Look below for lines that hold the string "está" and copy each one.

STUDY MATERIAL: Begin

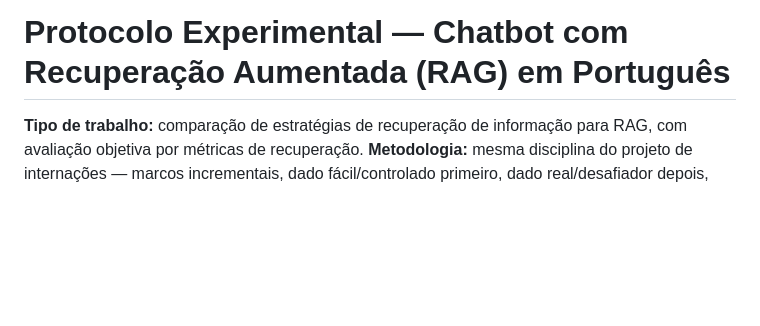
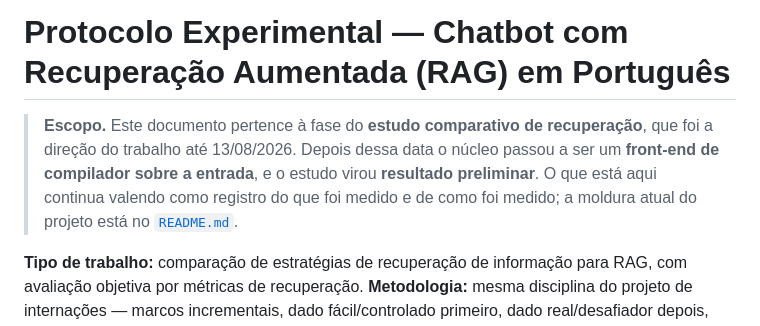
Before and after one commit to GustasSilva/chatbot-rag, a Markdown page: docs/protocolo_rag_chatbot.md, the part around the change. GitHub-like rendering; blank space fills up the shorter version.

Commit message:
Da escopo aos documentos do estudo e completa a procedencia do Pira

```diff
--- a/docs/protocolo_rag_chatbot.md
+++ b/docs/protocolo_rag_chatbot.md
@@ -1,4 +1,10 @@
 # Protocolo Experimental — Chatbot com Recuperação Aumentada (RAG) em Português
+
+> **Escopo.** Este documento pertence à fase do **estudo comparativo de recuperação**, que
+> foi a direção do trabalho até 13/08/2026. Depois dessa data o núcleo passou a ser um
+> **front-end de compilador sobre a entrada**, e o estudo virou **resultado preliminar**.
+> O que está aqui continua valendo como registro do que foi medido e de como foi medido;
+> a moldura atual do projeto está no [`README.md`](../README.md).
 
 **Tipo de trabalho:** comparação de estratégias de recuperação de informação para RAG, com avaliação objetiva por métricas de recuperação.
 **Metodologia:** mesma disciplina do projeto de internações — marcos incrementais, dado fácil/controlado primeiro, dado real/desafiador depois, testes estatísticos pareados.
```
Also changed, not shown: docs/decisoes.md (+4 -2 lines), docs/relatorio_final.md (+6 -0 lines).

STUDY MATERIAL: End

WRITTEN RESPONSE:
+> O que está aqui continua valendo como registro do que foi medido e de como foi medido;
+> a moldura atual do projeto está no [`README.md`](../README.md).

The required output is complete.